Teams spend a lot on SaaS tools, but they spend even more on the time and effort it takes to collaborate with them. The cost of not having what we need to do our work is high—time, money, morale, momentum, etc.
Does this sound familiar?
How much time do people spend in meetings, on the phone, and responding to e-mails? At many companies the proportion hovers around 80%, leaving employees little time for all the critical work they must complete on their own. Performance suffers as they are buried under an avalanche of requests for input or advice, access to resources, or attendance at a meeting. They take assignments home, and soon, according to a large body of evidence on stress, burnout and turnover become real risks.
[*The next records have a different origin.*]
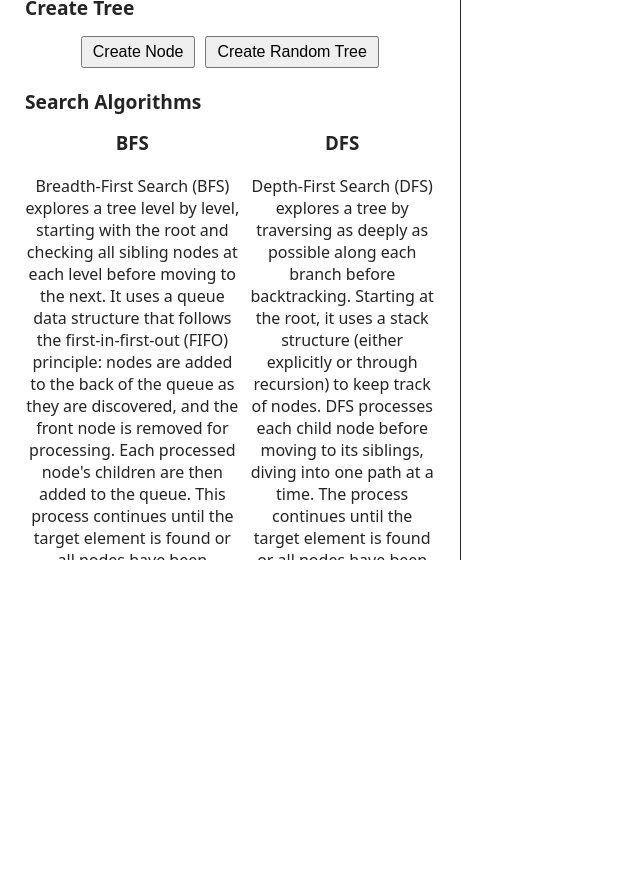
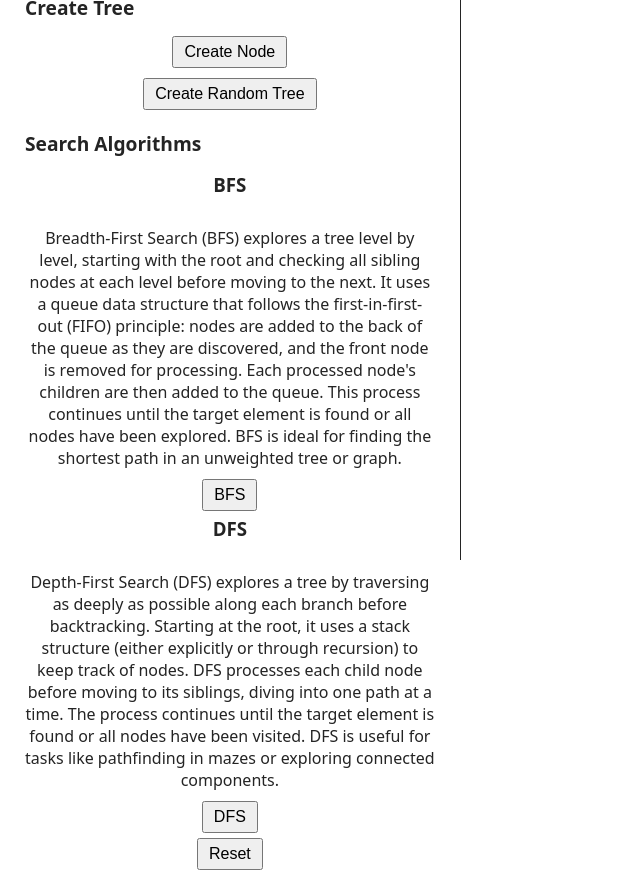
Before and after one commit to tcollm/algorithm-visualizer, a React (Vite) app: page /bt in a window 1280 px wide. Shown: the part 300-1170 px from the top of the page, without its empty margins (0-640 px from the left). Before the commit the page ends 860 px from the top, so only its background shows below. Built offline with nearby package versions, Linux system fonts and the light colour scheme.

Commit message:
feat: create reset button
- Resets trees colors on click.
- Reset functionality is also used in BFS before BFS initiates.

```diff
--- a/src/components/BTPage/BFS.jsx
+++ b/src/components/BTPage/BFS.jsx
@@ -1,32 +1,30 @@
-import { VISITED_NODE, TO_BE_VISITED_NODE } from "./constants.js";
+import { VISITED_NODE, TO_BE_VISITED_NODE, TARGET_NODE } from "./constants.js";
+
+import { resetColors, updateNodeColor } from "./treeUtils.js";
 
 // TODO: make changing color more efficient (currently re-renders entire tree)
 export const BFS = (tree, setTree, TARGET) => {
-  // yellow = to be visited
-  // red = visited
+  // reset tree colors before searching
+  resetColors(setTree, tree);
 
   let queue = [tree]; // store root node
-
-  const updateNodeColor = (node, color) => {
-    node.color = color;
-    setTree((prevTree) => ({ ...prevTree })); // re-render tree
-  };
+  // let time = 0; // cumulative time out
 
   while (queue.length > 0) {
     const currNode = queue.shift(); // pop from queue
 
     // found target
     if (currNode.name === TARGET) {
-      updateNodeColor(currNode, VISITED_NODE);
-      console.log("Found target: %s", currNode);
+      updateNodeColor(setTree, currNode, TARGET_NODE);
+      console.log("Found target: %s", currNode.name);
       return;
     }
 
-    updateNodeColor(currNode, VISITED_NODE);
+    updateNodeColor(setTree, currNode, VISITED_NODE);
 
     if (currNode.children) {
       currNode.children.forEach((child) => {
-        updateNodeColor(child, TO_BE_VISITED_NODE);
+        updateNodeColor(setTree, child, TO_BE_VISITED_NODE);
         queue.push(child);
       });
     }
@@ -34,3 +32,8 @@ export const BFS = (tree, setTree, TARGET) => {
   console.log("No target found!");
   return;
 };
+
+// Instead of a "next" button, implement a start/stop button
+// slowly iterate through the algorithm
+// store the current state of the algorithm so that it is not lost when stop is clicked
+// this should be easier to implement at first, and the algorithm needs to go slow anyway
--- a/src/components/BTPage/BFSButton.jsx
+++ b/src/components/BTPage/BFSButton.jsx
@@ -11,7 +11,7 @@ export const BFSButton = ({ tree, setTree }) => {
   const handleBFS = () => {
     const targetValue = parseInt(inputValue, 10);
     if (targetValue >= 1 && targetValue <= 100) {
-      BFS(tree, setTree, targetValue);
+      BFS(tree, setTree, targetValue.toString());
       setIsModalOpen(false); // Close modal after running BFS
     } else {
       alert("Please enter a valid integer (1-100).");
--- a/src/components/BTPage/BTPage.jsx
+++ b/src/components/BTPage/BTPage.jsx
@@ -6,6 +6,7 @@ import { MAX_TREE_HEIGHT, DEFAULT_NODE } from "./constants";
 import { calculateHeight } from "./treeUtils";
 import { createRandomTree } from "./createRandomTree";
 import { BFSButton } from "./BFSButton";
+import { ResetButton } from "./ResetButton";
 
 // This page will create a binary tree using D3.js and then the user can choose to use BFS or DFS to find a target element
 const BTPage = () => {
@@ -53,7 +54,6 @@ const BTPage = () => {
         </section>
         <section className={classes.searchAlgos}>
           <h2>Search Algorithms</h2>
-          <div className={classes.buttonContainer}>
           <div className={classes.BFSContainer}>
             <h3>BFS</h3>
             <p>
@@ -63,10 +63,10 @@ const BTPage = () => {
               that follows the first-in-first-out (FIFO) principle: nodes are
               added to the back of the queue as they are discovered, and the
               front node is removed for processing. Each processed node&apos;s
-                children are then added to the queue. This process continues
-                until the target element is found or all nodes have been
-                explored. BFS is ideal for finding the shortest path in an
-                unweighted tree or graph.
+              children are then added to the queue. This process continues until
+              the target element is found or all nodes have been explored. BFS
+              is ideal for finding the shortest path in an unweighted tree or
+              graph.
             </p>
             <BFSButton tree={tree} setTree={setTree} />
           </div>
@@ -74,18 +74,19 @@ const BTPage = () => {
             <h3>DFS</h3>
             <p>
               Depth-First Search (DFS) explores a tree by traversing as deeply
-                as possible along each branch before backtracking. Starting at
-                the root, it uses a stack structure (either explicitly or
-                through recursion) to keep track of nodes. DFS processes each
-                child node before moving to its siblings, diving into one path
-                at a time. The process continues until the target element is
-                found or all nodes have been visited. DFS is useful for tasks
-                like pathfinding in mazes or exploring connected components.
+              as possible along each branch before backtracking. Starting at the
+              root, it uses a stack structure (either explicitly or through
+              recursion) to keep track of nodes. DFS processes each child node
+              before moving to its siblings, diving into one path at a time. The
+              process continues until the target element is found or all nodes
+              have been visited. DFS is useful for tasks like pathfinding in
+              mazes or exploring connected components.
             </p>
+            <div>
               <button>DFS</button>
             </div>
           </div>
-          <button className={classes.resetButton}>Reset</button>
+          <ResetButton tree={tree} setTree={setTree} />
         </section>
       </section>
       <div className={classes.separator}></div>
--- a/src/components/BTPage/BTPage.module.css
+++ b/src/components/BTPage/BTPage.module.css
@@ -3,7 +3,6 @@ html,
 body {
   margin: 0;
   padding: 0;
-  overflow: hidden;
   /* height: 100vh; */
 }
 
@@ -46,6 +45,11 @@ h2 {
   padding-bottom: 10px;
 }
 
+h3 {
+  margin: 0;
+  padding: 0;
+}
+
 button {
   cursor: pointer;
   font-size: 1rem;
@@ -56,6 +60,12 @@ button {
 
 } */
 
+.buttonContainer {
+  display: flex;
+  flex-direction: column;
+  gap: 10px;
+}
+
 .createTree,
 .searchAlgos {
   display: flex;
@@ -64,12 +74,14 @@ button {
   gap: 5px;
 }
 
-.buttonContainer {
+.BFSContainer,
+.DFSContainer {
   display: flex;
+  flex-direction: column;
   gap: 10px;
 }
-
+/*
 .resetButton {
   align-self: flex-end;
   margin-top: 20px;
-}
+} */
--- /dev/null
+++ b/src/components/BTPage/ResetButton.jsx
@@ -0,0 +1,10 @@
+// reset the colors of the nodes to default
+import { resetColors } from "./treeUtils";
+
+/* eslint-disable react/prop-types */
+export const ResetButton = ({ tree, setTree }) => {
+  const handleResetColors = () => {
+    resetColors(setTree, tree);
+  };
+  return <button onClick={handleResetColors}>Reset</button>;
+};
--- a/src/components/BTPage/constants.js
+++ b/src/components/BTPage/constants.js
@@ -7,3 +7,4 @@ export const MAX_TREE_HEIGHT = 5;
 export const DEFAULT_NODE = "white";
 export const TO_BE_VISITED_NODE = "yellow";
 export const VISITED_NODE = "red";
+export const TARGET_NODE = "green";
--- a/src/components/BTPage/treeUtils.js
+++ b/src/components/BTPage/treeUtils.js
@@ -1,4 +1,6 @@
 // Shared helper functions
+
+import { DEFAULT_NODE } from "./constants";
 
 // find a node in the tree
 export const traverse = (jsonObj, target) => {
@@ -25,6 +27,7 @@ export const append = (parentName, nodeName, treeData) => {
 
   const newNode = {
     name: nodeName,
+    color: DEFAULT_NODE,
     children: [],
   };
 
@@ -59,3 +62,18 @@ export const calculateHeight = (tree) => {
 
   return Math.max(leftHeight, rightHeight) + 1;
 };
+
+// update node color (used by BFS and resetButton)
+export const updateNodeColor = (setTree, node, color) => {
+  node.color = color;
+  setTree((prevTree) => ({ ...prevTree })); // re-render tree
+};
+
+export const resetColors = (setTree, node) => {
+  updateNodeColor(setTree, node, DEFAULT_NODE);
+  if (node.children) {
+    node.children.forEach((child) => {
+      resetColors(setTree, child);
+    });
+  }
+};
```
Lines whose indentation alone changed are shown as unchanged.
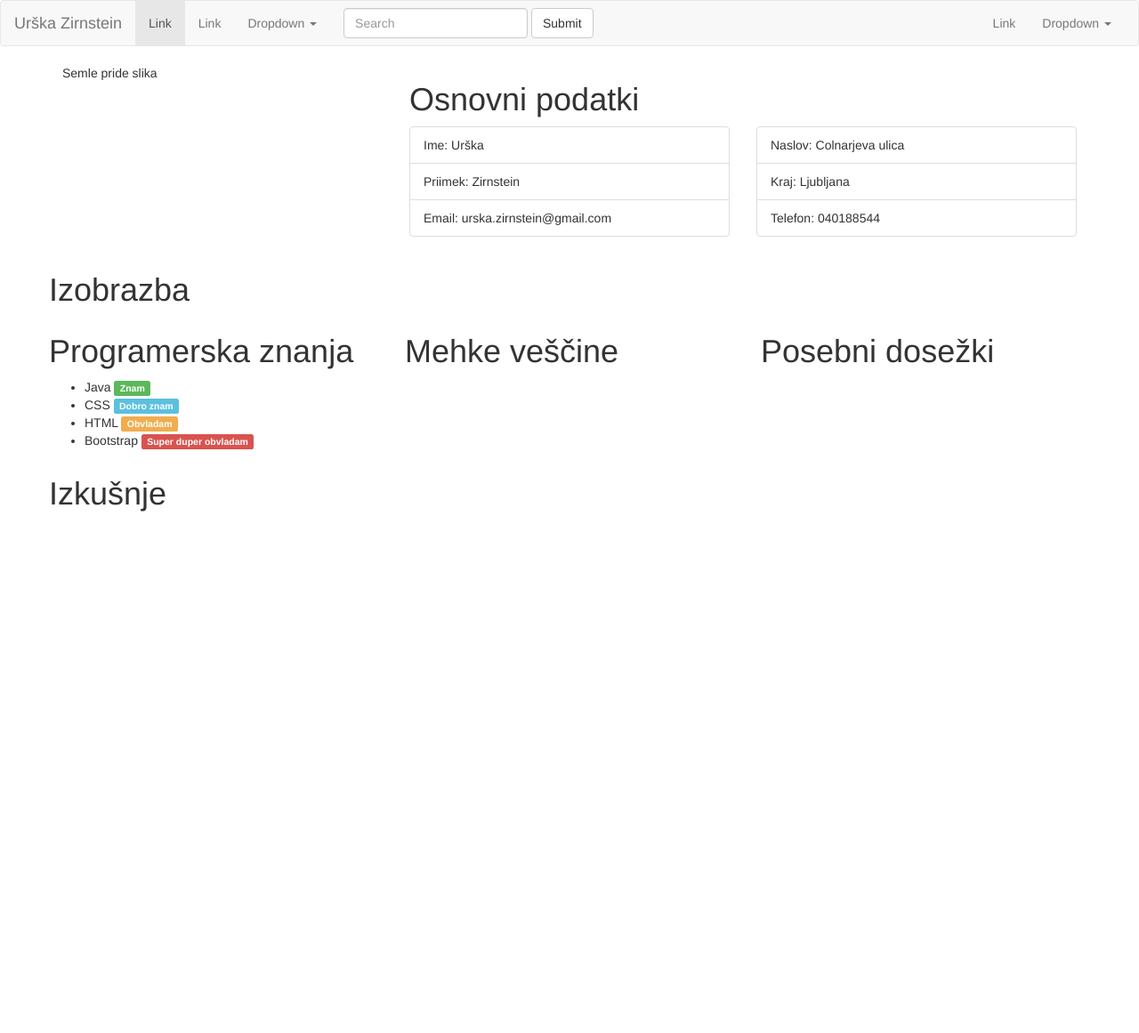
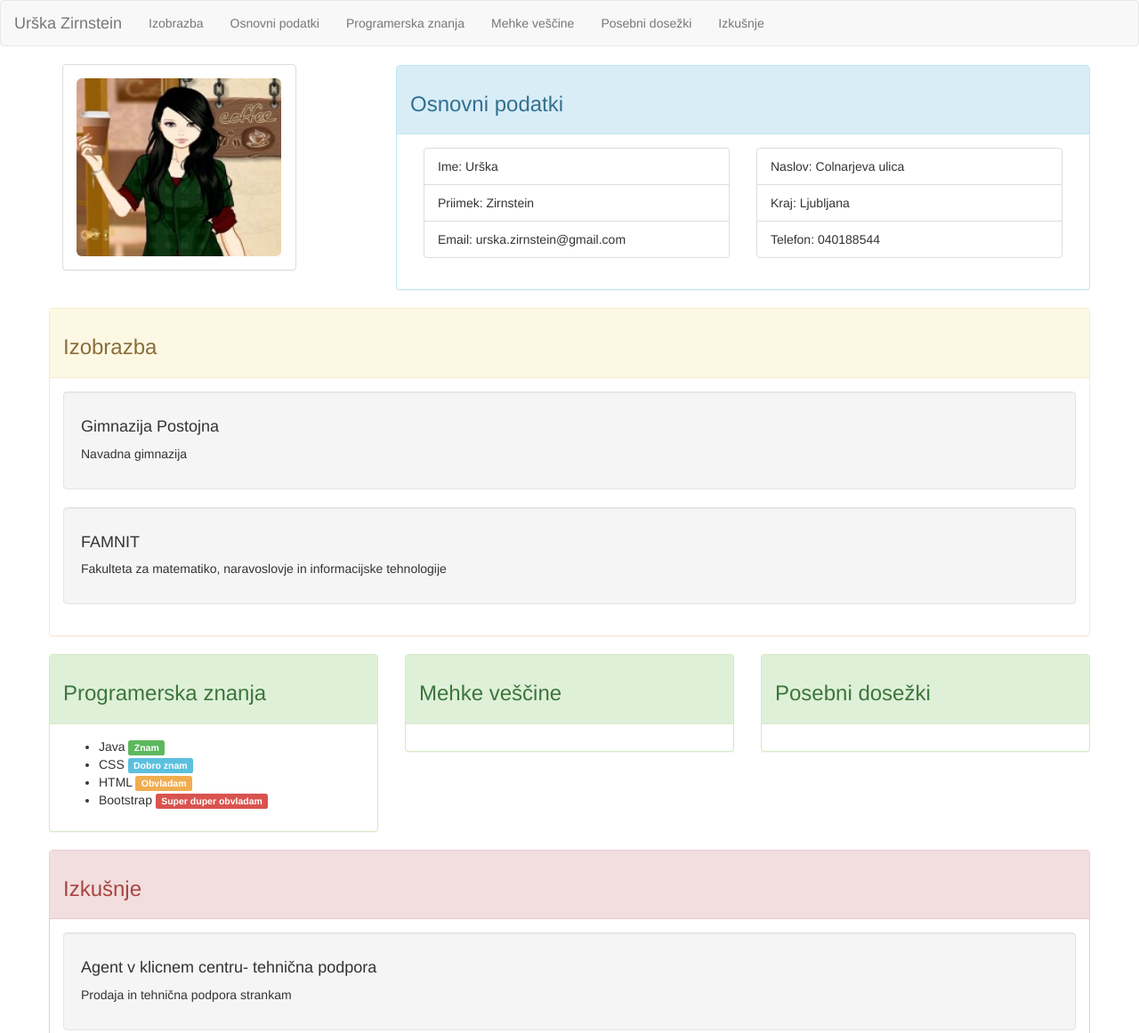
Before and after one commit to Zirnstein/Startbootstrap, a plain HTML site: page index.html in a window 1280 px wide. Shown: the top 1161 px of the page at 89% size. Before the commit the page ends 800 px from the top, so only its background shows below. Drawn offline with nearby package versions, Linux system fonts and the light colour scheme.

Commit message:
Almost done

```diff
--- a/index.html
+++ b/index.html
@@ -14,9 +14,9 @@
     </head>
 
     <body>
-                <nav class="navbar navbar-default">
+                <nav class="navbar navbar-default ">
             <div class="container-fluid">
-              <!-- Brand and toggle get grouped for better mobile display -->
+              <!-- Brand and toggle get grouped for better mobile display, navbar-fixed-top -->
               <div class="navbar-header">
                 <button type="button" class="navbar-toggle collapsed" data-toggle="collapse" data-target="#bs-example-navbar-collapse-1" aria-expanded="false">
                   <span class="sr-only">Toggle navigation</span>
@@ -30,37 +30,13 @@
               <!-- Collect the nav links, forms, and other content for toggling -->
               <div class="collapse navbar-collapse" id="bs-example-navbar-collapse-1">
                 <ul class="nav navbar-nav">
-                  <li class="active"><a href="#">Link <span class="sr-only">(current)</span></a></li>
-                  <li><a href="#">Link</a></li>
-                  <li class="dropdown">
-                    <a href="#" class="dropdown-toggle" data-toggle="dropdown" role="button" aria-haspopup="true" aria-expanded="false">Dropdown <span class="caret"></span></a>
-                    <ul class="dropdown-menu">
-                      <li><a href="#">Action</a></li>
-                      <li><a href="#">Another action</a></li>
-                      <li><a href="#">Something else here</a></li>
-                      <li role="separator" class="divider"></li>
-                      <li><a href="#">Separated link</a></li>
-                      <li role="separator" class="divider"></li>
-                      <li><a href="#">One more separated link</a></li>
-                    </ul>
-                  </li>
-                </ul>
-                <form class="navbar-form navbar-left">
-                  <div class="form-group">
-                    <input type="text" class="form-control" placeholder="Search">
-                  </div>
-                  <button type="submit" class="btn btn-default">Submit</button>
-                </form>
-                <ul class="nav navbar-nav navbar-right">
-                  <li><a href="#">Link</a></li>
-                  <li class="dropdown">
-                    <a href="#" class="dropdown-toggle" data-toggle="dropdown" role="button" aria-haspopup="true" aria-expanded="false">Dropdown <span class="caret"></span></a>
-                    <ul class="dropdown-menu">
-                      <li><a href="#">Action</a></li>
-                      <li><a href="#">Another action</a></li>
-                      <li><a href="#">Something else here</a></li>
-                      <li role="separator" class="divider"></li>
-                      <li><a href="#">Separated link</a></li>
+                  <li><a href="#izob">Izobrazba</a></li>
+                  <li><a href="#osn_pod">Osnovni podatki</a></li>
+                  <li><a href="#prog_zna">Programerska znanja</a></li>
+                  <li><a href="#meh_ves">Mehke veščine</a></li>
+                  <li><a href="#pos_dos">Posebni dosežki</a></li>
+                  <li><a href="#izku">Izkušnje</a></li>
+
                     </ul>
                   </li>
                 </ul>
@@ -70,18 +46,27 @@
 
           <div class="container">
             <div class="row">
+
                   <div id="slika" class="col-xs-12 col-md-3">
-                    Semle pride slika
+                    <div class="panel panel-default">
+                        <div class="panel-body">
+                          <img src="img/neki.jpg" alt="my picture" class="img-rounded" style="height: 200px; width:230px;">
+
 
                   </div>
+                </div>
+                </div>
+
 
                   <div id="osn_pod" class="col-xs-12 col-md-offset-1 col-md-8">
                         <div class="row">
                             <div class="col-xs-12">
-                              <h1>Osnovni podatki</h1>
                               </div>
                        </div>
                         <div class="row" >
+                          <div class="panel panel-info">
+                            <div class="panel-heading"><h3>Osnovni podatki</h3></div>
+                            <div class="panel-body">
                                 <div class="col-md-6">
                                   <ul class="list-group">
                                     <li class="list-group-item">Ime: Urška</li>
@@ -101,20 +86,34 @@
                             </div>
                           </div>
                            </div>
+                    </div>
+            </div>
             <div class="row">
                       <div id="izob" class="col-xs-12">
-                          <h1>Izobrazba</h1>
+                        <div class="panel panel-warning">
+                          <div class="panel-heading"><h3>Izobrazba</h3></div>
+                          <div class="panel-body">
+                            <div class="well">
+                            <h4> Gimnazija Postojna </h4>
+                            <p> Navadna gimnazija </p>
+                          </div>
+                            <div class="well">
+                              <h4> FAMNIT</h4>
+                              <p> Fakulteta za matematiko, naravoslovje in informacijske tehnologije</p>
+                     </div>
+                              </div>
+                              </div>
                               </div>
                       <div id="prog_zna" class="col-xs-12 col-md-4">
-                          <h1>Programerska znanja</h1>
+                        <div class="panel panel-success">
+                          <div class="panel-heading"><h3>Programerska znanja</h3></div>
+                          <div class="panel-body">
+
 
                            <ul>
                                  <li>Java
-
-
                                  <span class="label label-success">Znam</span>
                                 </li>
-
                                  <li>
                                     CSS
                                     <span class="label label-info">Dobro znam</span>
@@ -128,20 +127,43 @@
                                   <span class="label label-danger">Super duper obvladam</span>
                                 </li>
 
-
                          </ul>
                        </div>
+                     </div>
+                      </div>
                       <div id="meh_ves" class="col-xs-12 col-md-4">
-                          <h1>Mehke veščine</h1>
+                        <div class="panel panel-success">
+                          <div class="panel-heading"><h3>Mehke veščine</h3></div>
+                          <div class="panel-body">
+                        </div>
+                      </div>
                       </div>
                       <div id="pos_dos" class="col-xs-12 col-md-4">
-                          <h1>Posebni dosežki</h1>
+                        <div class="panel panel-success">
+                          <div class="panel-heading"><h3>Posebni dosežki</h3></div>
+                          <div class="panel-body">
+                        </div>
+                      </div>
                       </div>
           </div>
 
           <div class="row">
                       <div id="izku" class="col-xs-12">
-                        <h1>Izkušnje</h1>
+                        <div class="panel panel-danger">
+                          <div class="panel-heading"><h3>Izkušnje</h3></div>
+                          <div class="panel-body">
+                            <div class="well">
+                              <h4> Agent v klicnem centru- tehnična podpora</h4>
+                              <p> Prodaja in tehnična podpora strankam</p>
+
+                            </div>
+                            <div class="well">
+                              <h4> Tester programske opreme</h4>
+                              <p> Tekanje gor in dol </p>
+                            </div>
+
+                      </div>
+                    </div>
                     </div>
           </div>
           </div>
```
Also changed, not shown: img/neki.jpg (added). Lines whose indentation alone changed are shown as unchanged.
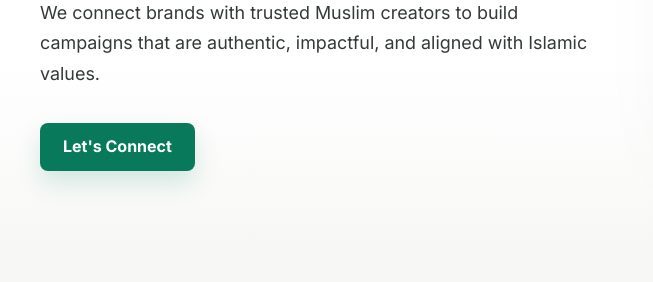
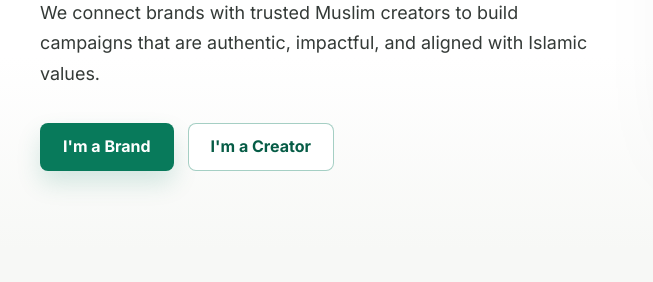
Before and after one commit to aftabstackcraft/linkmbrcr, a plain HTML site: page index.html in a window 1280 px wide. Shown: the part 518-800 px from the top of the page, 0-653 px from the left. Drawn offline with Linux system fonts and the light colour scheme.

Commit message:
Update index.html

```diff
--- a/index.html
+++ b/index.html
@@ -54,8 +54,8 @@
             that are authentic, impactful, and aligned with Islamic values.
           </p>
           <div class="hero-actions" aria-label="Choose your path">
-            <a class="btn btn-primary" href="https://tally.so/r/A7VkYN" data-select-role="Brand" target="_blank">Let's
-              Connect</a>
+             <a class="btn btn-primary" href="https://tally.so/r/2EqXGM" data-select-role="Brand" target="_blank">I'm a Brand</a>
+              <a class="btn btn-secondary" href="https://tally.so/r/A7VkYN" data-select-role="Creator" target="_blank">I'm a Creator</a>
           </div>
         </div>
 
@@ -222,7 +222,7 @@
             Our standards are part of how we work—not an optional add-on.
           </p>
 
-          <a href="https://tally.so/r/A7VkYN" class="guidelines-cta" target="_blank">
+          <a href="https://tally.so/r/2EqXGM" class="guidelines-cta" target="_blank">
             Have a campaign that aligns with our values?
             <span aria-hidden="true">→</span>
           </a>
@@ -381,7 +381,7 @@
         </div>
 
         <div class="section-action reveal">
-          <a class="btn btn-secondary" href="https://tally.so/r/A7VkYN" target="_blank">Discuss A Campaign -></a>
+          <a class="btn btn-secondary" href="https://tally.so/r/2EqXGM" target="_blank">Discuss A Campaign -></a>
         </div>
       </div>
     </section>
@@ -437,8 +437,8 @@
           purpose-driven brands.
         </p>
         <div class="cta-actions">
-          <a class="btn btn-dark-outline" href="https://tally.so/r/A7VkYN" data-select-role="Creator"
-            target="_blank">Let's Connect</a>
+            <a class="btn btn-gold" href="https://tally.so/r/2EqXGM" data-select-role="Brand" target="_blank">I'm a Brand</a>
+            <a class="btn btn-dark-outline" href="https://tally.so/r/A7VkYN" data-select-role="Creator" target="_blank">I'm a Creator</a>
         </div>
       </div>
     </section>
@@ -470,9 +470,10 @@
             directly by email. We'll get back to you with the next steps.
           </p>
 
-          <a href="https://tally.so/r/A7VkYN" class="btn btn-primary form-submit" target="_blank">
-            Let's Connect →
-          </a>
+           <div class="hero-actions" aria-label="Choose your path">
+              <a class="btn btn-primary" href="https://tally.so/r/2EqXGM" data-select-role="Brand" target="_blank">I'm a Brand</a>
+              <a class="btn btn-secondary" href="https://tally.so/r/A7VkYN" data-select-role="Creator" target="_blank">I'm a Creator</a>
+            </div>
 
           <p class="contact-email">
             linkmbrcr@gmail.com
```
“Hey! I got the user test results link, but I don’t have access. Could you add me?”
We’ve all wasted days waiting for access to the necessary information to do our work. Whether it’s a design asset or a research summary, tracking down the right person to give us the proper viewer role in the right SaaS tool is a real momentum buster.
“Sorry to bother you, but I need some analytics info for today’s meeting. Could you let me know how page views and conversion is looking this month ASAP?”
Just as often, we’re on the receiving end of requests—context switching chisels away at our days as we stop to answer questions and field requests. Instead, minds that could focus on innovation are entrenched in the ceremony of clicking, pasting, sending, and sharing.
“Ugh. I couldn’t find the ticket or the design specs anywhere. Could you send them ASAP so the team can stay on schedule?”
Whether it’s the firehose of chat messages, task-management tickets, or a sea of thumbnails, it’s hard to focus on innovation when everything is equally weighted. With many productivity and communication apps, a prototype that took six months to build and test has the same hierarchical weight as a request to increase spacing by 1 pixel. Furthermore, knowing what to search for becomes a miracle unto itself—recalling file names or who shared what becomes cumbersome detective work when all these things should be self-service.
We’re building Luro to be the central, cross-discipline platform for product development teams to share their most valuable insights and resources.
The most intuitive way to share across teams is by mapping SaaS insights and resources to the site map and design system.
For example, I might remember that a 6-month-old user test report for the sign-up flow lives in the company’s cloud storage, and the name was “Q3-UX-Sign-up-flow-dot-ppt,” which is possibly enough for me to go hunting for it. With Luro, all I’d have to know is that the test was done on the sign-up flow.
I visit the sign-up page in Luro, and I can see the complete user testing history in addition to performance scores, accessibility audit information, analytics, component usage, etc. It’s all there, and it’s all self-service.
Furthermore, while I’m doing my work, I have Luro open alongside as a reference. Suppose I’m heads down fine-tuning typography and animations in Figma. In that case, I’ll have a cross-silo view into every other aspect of the product I’m working on, informing my decisions along the way.
I can see the work of my teammates alongside my own, and suddenly what I am working on starts to feel more like what we’re building together. Alignment, buy-in, and shipping all seem more manageable because I can utilize so much more while doing less to maintain it. Let’s build together.
Our private beta is in full swing — sign up now.Sign up